The Chicago Rabbinical Council, the largest Orthodox regional rabbinical organization in North America, endorses kosher pet food. A CRC employee withheld her name but praised these companies for their service. “Any observant Jew is not allowed to serve anyone, or a pet, any product that contains meat and dairy,” she said.

She reminded me, twice, that dog food is “not for human consumption.” It turns out the meat in the products is not kosher; it’s simply certified free of dairy and, for Passover, grain. She says owners are advised to use separate utensils and bowls, and to wash the dishes in bathroom sinks or laundry tubs — never the kitchen.

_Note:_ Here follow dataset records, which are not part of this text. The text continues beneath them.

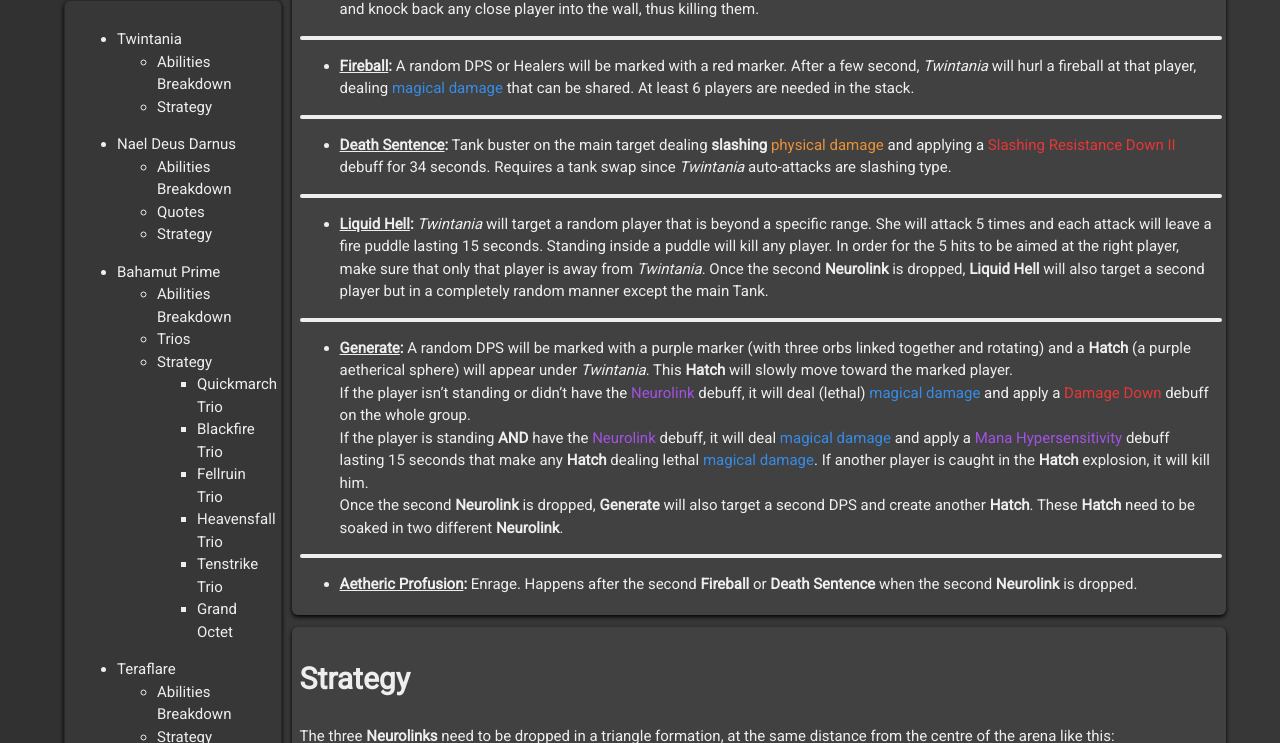
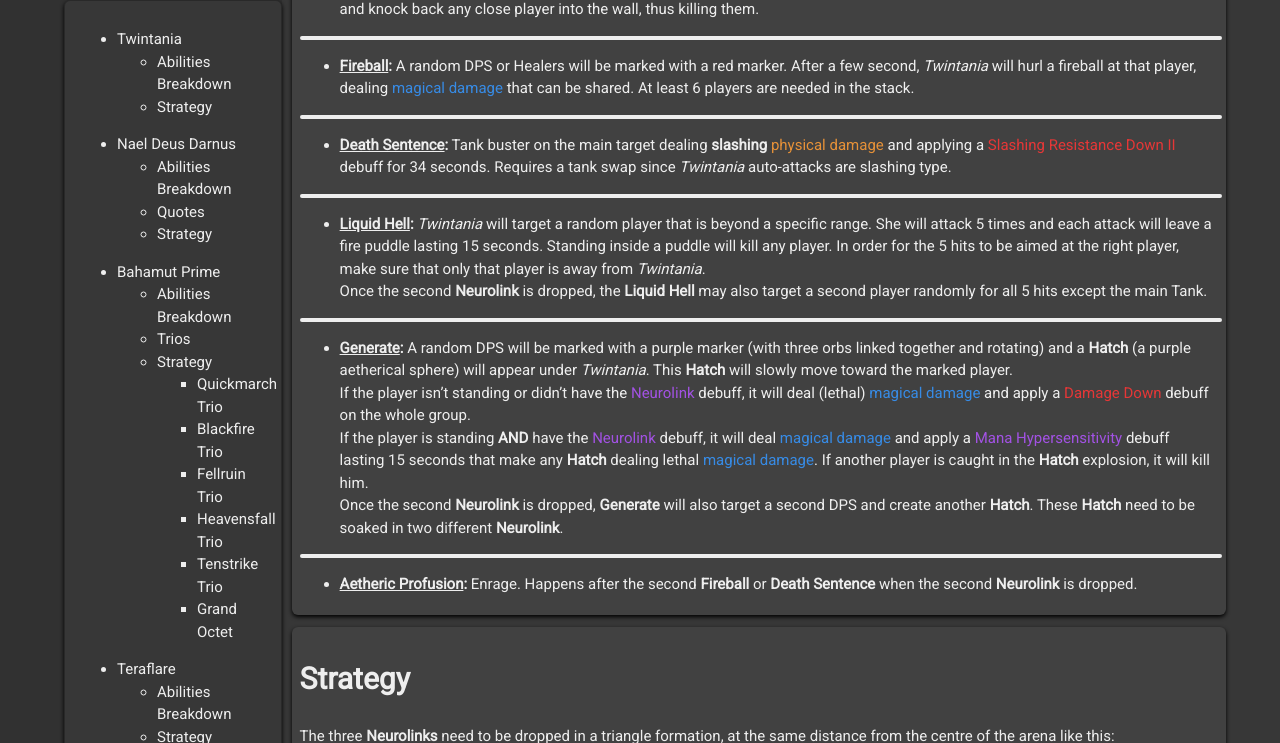
Before and after one commit to VacCrow/vaccrow.github.io, a Jekyll site: the page built from guides/ultimates/UCOB.md, in a window 1280 px wide and 900 px high, scrolled down 996 px, cut to the strip 0-743 px from the top of the window. Built offline with Jekyll 4.4.1, drawn with Linux system fonts in a browser that asks for light colours.

Commit message:
Update UCOB.md

```diff
--- a/guides/ultimates/UCOB.md
+++ b/guides/ultimates/UCOB.md
@@ -42,7 +42,7 @@ ___
 ___
 
 + **<ins>Liquid Hell</ins>:** *Twintania* will target a random player that is beyond a specific range. She will attack 5 times and each attack will leave a fire puddle lasting 15 seconds. Standing inside a puddle will kill any player. In order for the 5 hits to be aimed at the right player, make sure that only that player is away from *Twintania*.
-Once the second **Neurolink** is dropped, **Liquid Hell** will also target a second player but in a completely random manner except the main Tank.
+Once the second **Neurolink** is dropped, the **Liquid Hell** may also target a second player randomly for all 5 hits except the main Tank.
 
 ___
 
```
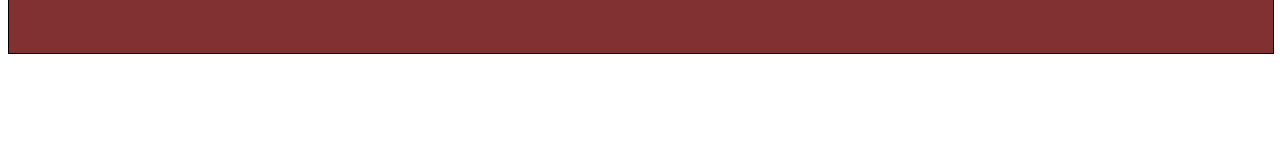
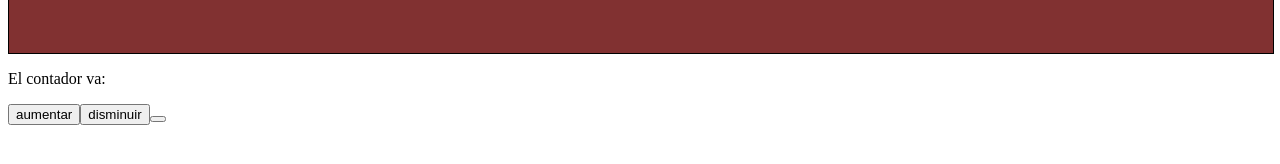
Before and after one commit to juanintelisano/ReactCourseCoder, a React (Create React App) app: page / in a window 1280 px wide. Shown: the part 348-512 px from the top of the page. Built offline with nearby package versions, Linux system fonts and the light colour scheme.

Commit message:
desafioContador

```diff
--- a/src/App.js
+++ b/src/App.js
@@ -1,14 +1,19 @@
 
-import './estilos.css';
-
+import './estilos.css'
 import Nav from './components/NavBar'
 import ItemListContainer from './components/ItemListContainer'
+import ItemCount from './components/ItemCount'
+
+
 
 const App = () => {
+
+
   return(
     <>
     <Nav />
     <ItemListContainer greeting = "List" />
+    <ItemCount/>
 
     </>
   )
--- /dev/null
+++ b/src/components/ItemCount.js
@@ -0,0 +1,34 @@
+import {useState} from "react"
+
+const ItemCount = ({stock, initial, onAdd}) => {
+
+const [contador, setContador] = useState(initial)
+
+
+const aumentarContador = () => {
+    setContador(contador + 1)
+    console.log(contador)
+}
+
+const disminuirContador =() => {
+    setContador(contador - 1)
+    if(contador>0) {
+        setContador(contador - 1)
+    } else {
+
+    }
+}
+
+const confirmar = () => {}
+
+    return (
+    <div>
+    <p> El contador va: {contador}</p>
+    <button onClick = {aumentarContador}> aumentar</button>
+    <button onClick = {disminuirContador}> disminuir</button>
+    <button>{confirmar}</button>
+    </div>
+)
+}
+
+export default ItemCount
--- a/src/components/ItemListContainer.js
+++ b/src/components/ItemListContainer.js
@@ -1,11 +1,16 @@
+import ItemCount from './components/ItemCount'
+
 const ItemListContainer = (props) => {
 
-
+const onAdd = () => {}
 
     return (
+        <div>
         <main className="ILC">
         <h3>{props.greeting}</h3>
+        <ItemCount stock={5} onAdd={onAdd} initial={1} />
         </main>
+        </div>
     )
 }
 
--- a/src/components/NavBar.js
+++ b/src/components/NavBar.js
@@ -8,10 +8,8 @@ const Nav = () => {
                     <a href="#" className="link1">Home</a>
                     <a href="#" className="link1">Location</a>
                     <a href="#" className="link1">Contact</a>
-                    <span className="material-symbols-outlined">
-shopping_cart
-</span>
-
+                    <span className="material-symbols-outlined">shopping_cart
+                </span>
                 </div>
             </nav>
     )
```
Also changed, not shown: src/info.txt.
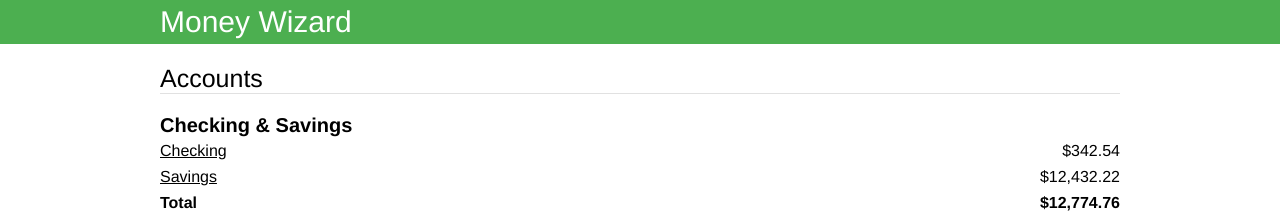
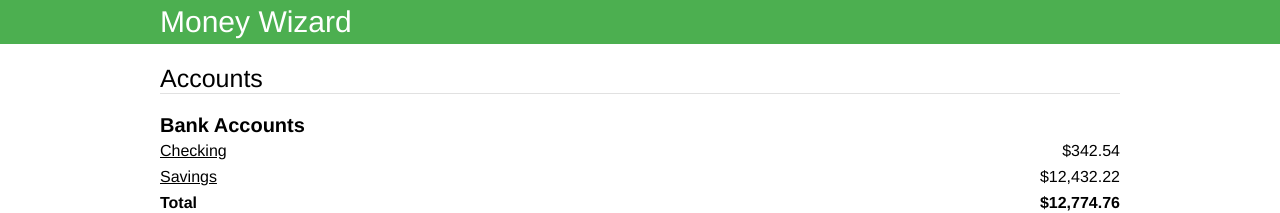
Before and after one commit to alecgunnar/money-wizard, a Vue app in the folder ui/: page /#/ in a window 1280 px wide. Shown: the top 213 px of the page. Built offline with nearby package versions, Linux system fonts and the light colour scheme; the HTML template or start-up script is replaced by a standard one.

Commit message:
Retitle accounts section

```diff
--- a/ui/src/components/views/Accounts.vue
+++ b/ui/src/components/views/Accounts.vue
@@ -1,7 +1,7 @@
 <template>
   <div>
     <h1>Accounts</h1>
-    <h2>Checking &amp; Savings</h2>
+    <h2>Bank Accounts</h2>
     <ListOfAccounts
       :accounts="debitAccounts"
       class="accountsGroup" />
```
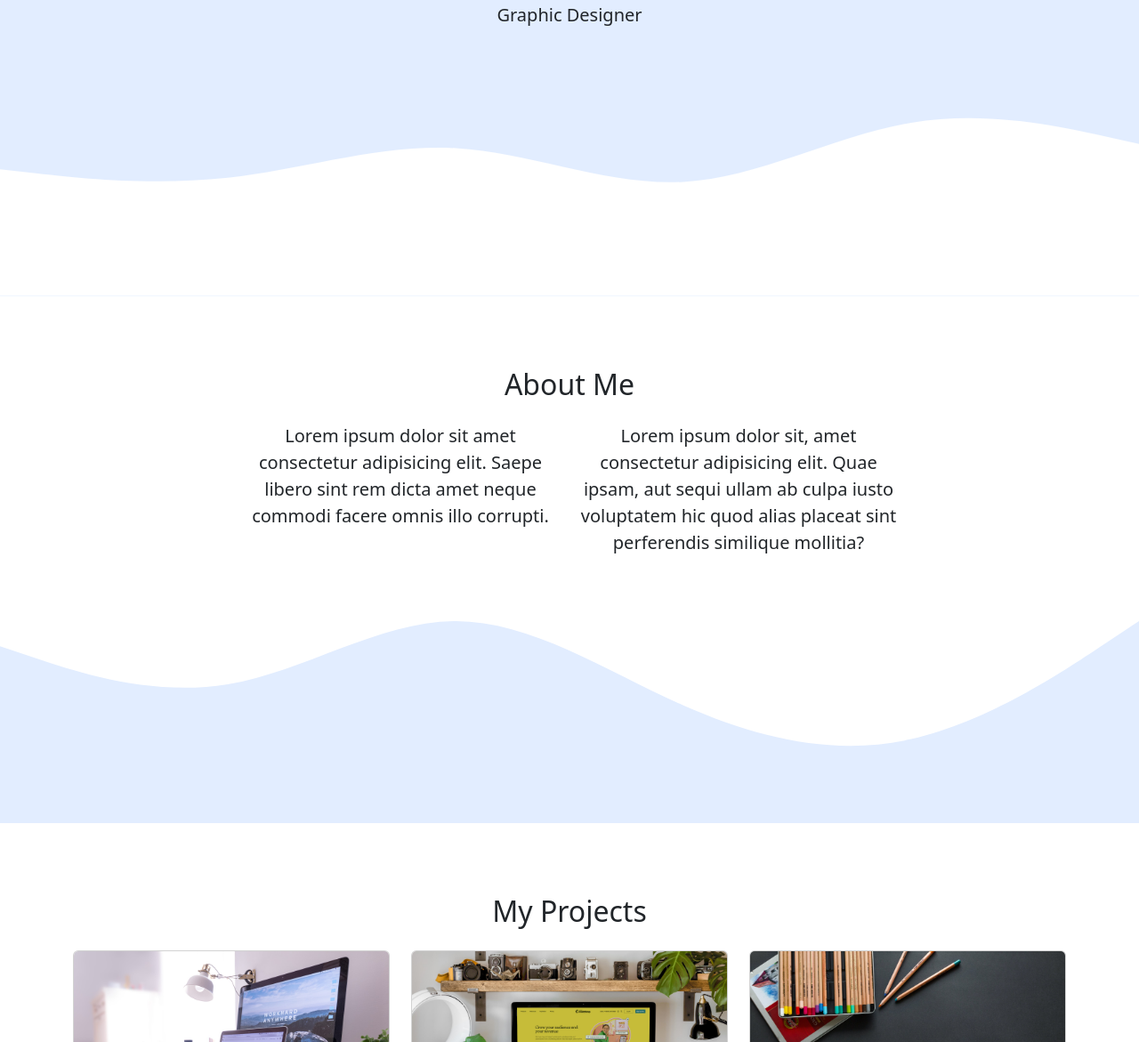
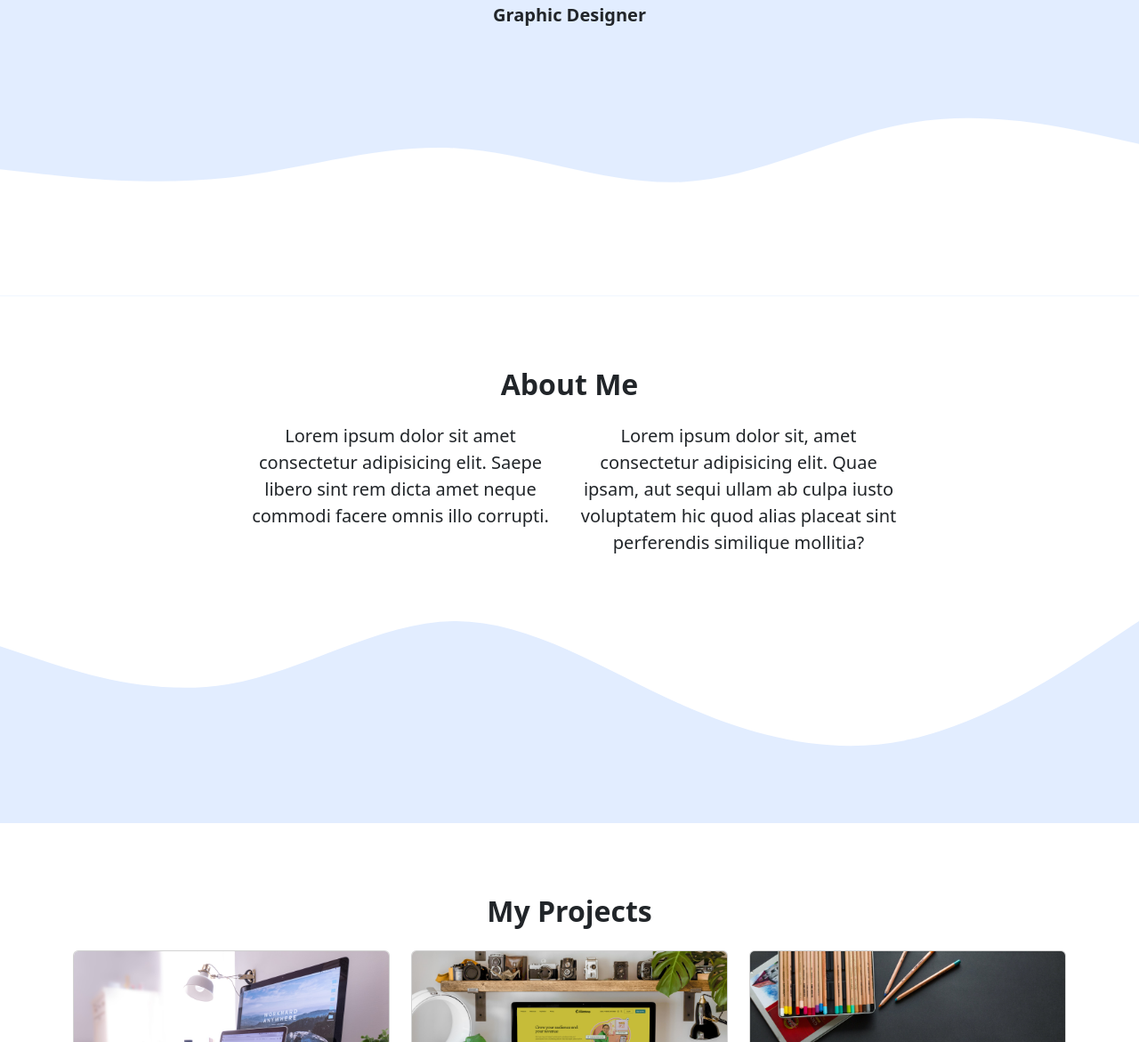
Before and after one commit to rizkyalfiranda/myportofolio, a plain HTML site: page index.html in a window 1280 px wide. Shown: the part 369-1540 px from the top of the page at 89% size. Drawn offline with nearby package versions, Linux system fonts and the light colour scheme.

Commit message:
ganti jadi bold

```diff
--- a/index.html
+++ b/index.html
@@ -71,7 +71,7 @@
         class="rounded-circle img-thumbnail"
       />
       <h1 class="display-4 fw-bold">RIZKY ALFI RANDA</h1>
-      <p class="lead">Graphic Designer</p>
+      <p class="lead fw-bold">Graphic Designer</p>
       <svg xmlns="http://www.w3.org/2000/svg" viewBox="0 0 1440 320">
         <path
           fill="#ffffff"
@@ -90,7 +90,7 @@
       <div class="container">
         <div class="row text-center mb-3">
           <div class="col">
-            <h2>About Me</h2>
+            <h2 class="fw-bold">About Me</h2>
           </div>
         </div>
         <div class="row justify-content-center fs-5 text-center">
@@ -125,7 +125,7 @@
       <div class="container">
         <div class="row text-center mb-3">
           <div class="col">
-            <h2>My Projects</h2>
+            <h2 class="fw-bold">My Projects</h2>
           </div>
         </div>
         <div class="row justify-content-center">
@@ -201,7 +201,7 @@
       <div class="container">
         <div class="row text-center mb-3">
           <div class="col">
-            <h2>Contact</h2>
+            <h2 class="fw-bold">Contact</h2>
           </div>
         </div>
         <div class="row justify-content-center">
```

Asked what observant dog owners did before kosher pet food came along, she said, “People would take ground meat or their chicken and make their own … particularly around the Passover holiday.”

So these kosher canines were treated to home-cooked meals before they were introduced to canned delicacies such as lamb and rice, duck and sweet potato, and even pheasant? When dogs are eating better than I am, I get scared.

At Holistic Hound in Berkeley and Pet People in Los Gatos, you can find squeaky matzah balls, lox and bagels, even menorahs. Visit, and you’ll meet Charlie, a member of the dog tribe who dons a large Star of David and helps promote Israel Defense Forces dog tags and customized collars bearing Hebrew dog names.

Stay tuned for mohelim who neuter.

Jessica Ravitz recently completed her master’s in journalism at U.C. Berkeley. She can be reached at [email protected].